Growth requires stepping outside comfort zones
Like running a marathon, mastering new skills at work, advancing one’s career, or taking on new job roles are all forms of growth that, while deeply fulfilling, aren’t always fun. Earning that promotion typically requires an employee to step outside their comfort zone, push themselves harder, and develop their weaknesses.
Unfortunately, lots of leaders are more content to let their people focus on their strengths rather than develop their weaknesses.
Let me explain: More than one million leaders have taken the test “What’s Your Leadership Style?”
One of the questions asks respondents to choose between two conflicting statements:
- I like to keep people focused on their areas of strength.
- I like to push people to develop their weaknesses.
Currently, only about 44% of leaders choose to push people to develop their weaknesses. While having people work on their strengths isn’t exactly a recipe for disaster, neither is it a recipe for significant growth and development.
Staff want leaders that push them
Interestingly, 50% of people say that they want a leader that encourages significant growth. This is known as the Idealist style of leadership. Idealists want to learn and grow, and they want everyone else to do the same. They have a blend of challenging employees to hit big goals while caring deeply about those employees. This style is like the coach or teacher who says, “I’m going to push you really hard, but I’m doing it because I want you to be great.”
Another 18% of people want an even more intense leader, the Pragmatist. This leader has high standards, and they expect themselves and their employees to meet those standards. They’re driven and competitive, and they value hitting their goals above all else.
In other words, overall, about two-thirds of employees want a leader who’s going to force them to grow, even if that means a bit of occasional discomfort.
HR must provide some discomfort first
In HR departments however, only nine percent of leaders are Idealists, and only six percent are Pragmatists (i.e., the two leadership styles most inclined to push employees outside their comfort zones). And while overall, 44% of leaders choose to push people to develop their weaknesses, only 36% of HR executives choose similarly. To really get their people to grown, HR professional are themselves going to have to demonstrate a significant mindset shift.
It’s certainly understandable that, in the current Great Resignation environment, HR leaders would view any notions of pushing employees skeptically. But it’s worth taking a look at why employees are quitting.
If a company is losing its least motivated and ambitious employees, then you can ignore everything I’ve said about pushing employees to grow and develop.
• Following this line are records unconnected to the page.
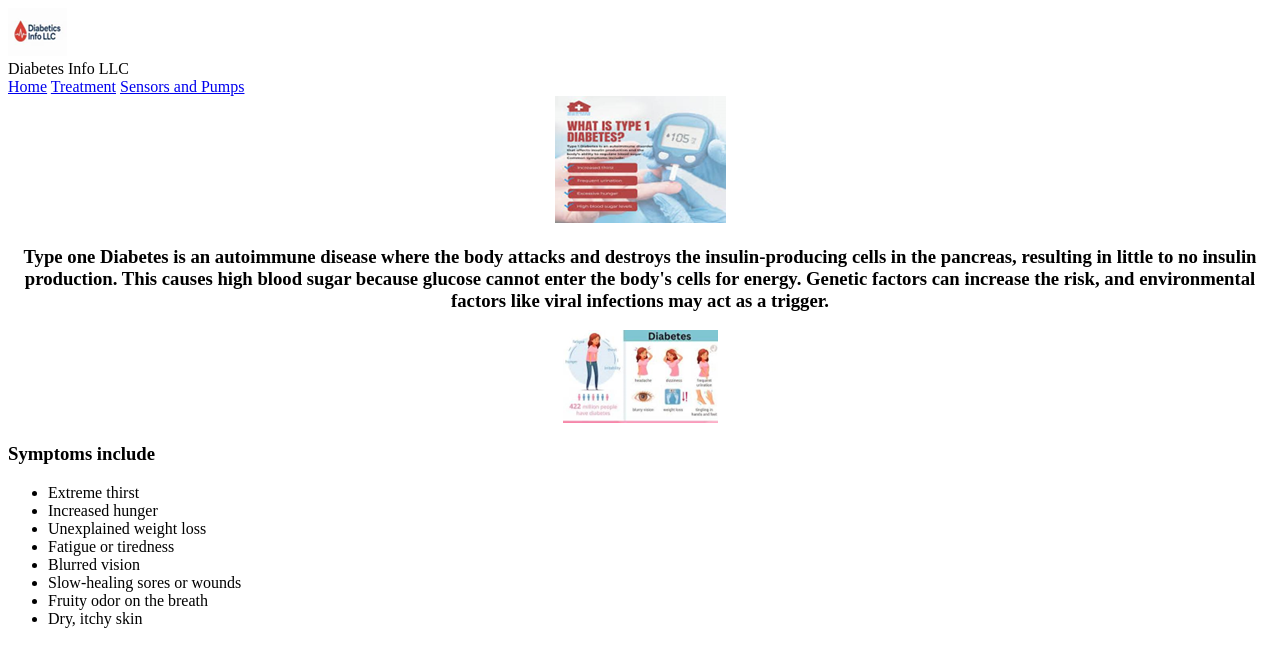
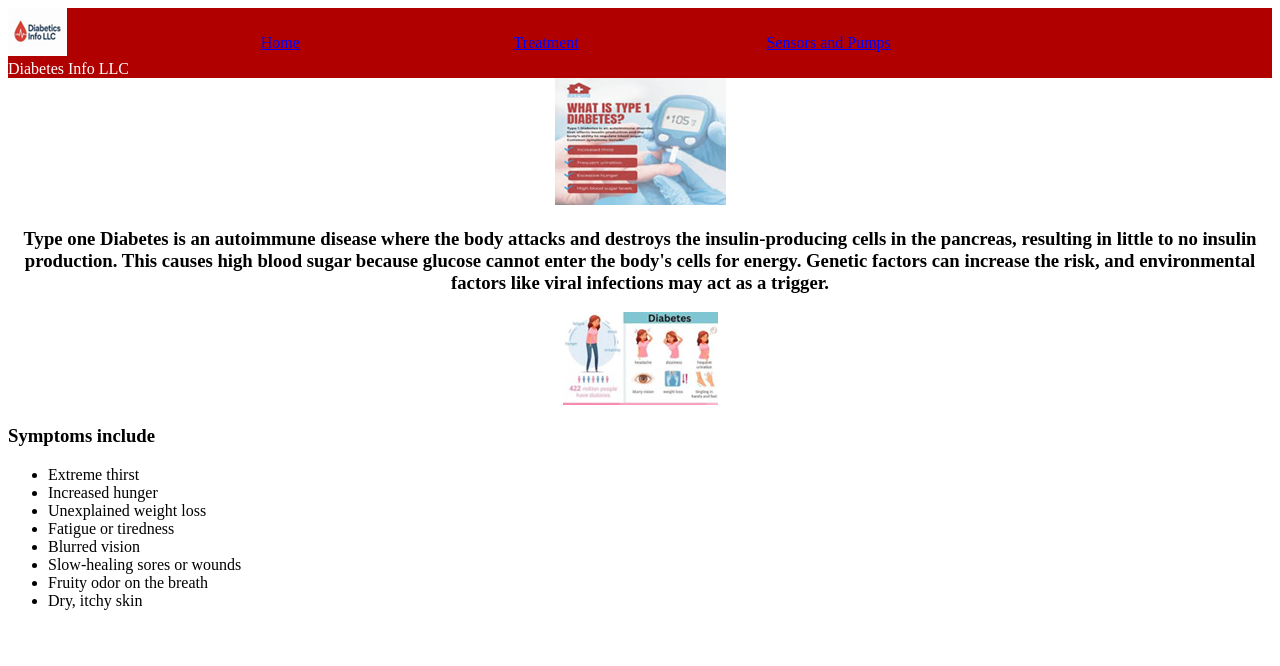
Before and after one commit to PrestonLewis1019/wdd130-project-lewis, a plain HTML site: page index.html in a window 1280 px wide. Drawn offline with Linux system fonts and the light colour scheme.

Commit message:
did some more css

```diff
--- a/index.html
+++ b/index.html
@@ -8,11 +8,13 @@
 </head>
 <body>
     <header>
-        <img src="images/image6.png" alt="Diabetes Info Logo">
-        <div class="title">Diabetes Info LLC</div>
+        <div class="brand">
+            <img src="images/image6.png" alt="Diabetes Info Logo">
+            <div class="title">Diabetes Info LLC</div>
+        </div>
         <a href="Lewis.index.html">Home</a>
         <a href="Lewis.index.html">Treatment</a>
-        <a href="Lewis.index.html">Sensors and Pumps</a>
+        <a href="subpage2.html">Sensors and Pumps</a>
     </header>
     <main>
         <div class="description">
--- a/style/style.css
+++ b/style/style.css
@@ -6,3 +6,19 @@
     display: block;
     margin: auto;
 }
+
+header {
+    background-color: rgb(177, 0, 0);
+    color: white;
+    display: grid;
+    grid-template-columns: repeat(5, 1fr);
+    align-items: center;
+}
+
+header img {
+    max-width: 100%;
+}
+
+header a {
+    color: blue;
+}
```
But if you’re losing the best and brightest people, then it’s worth taking a very hard look at whether you’re developing them enough to retain them.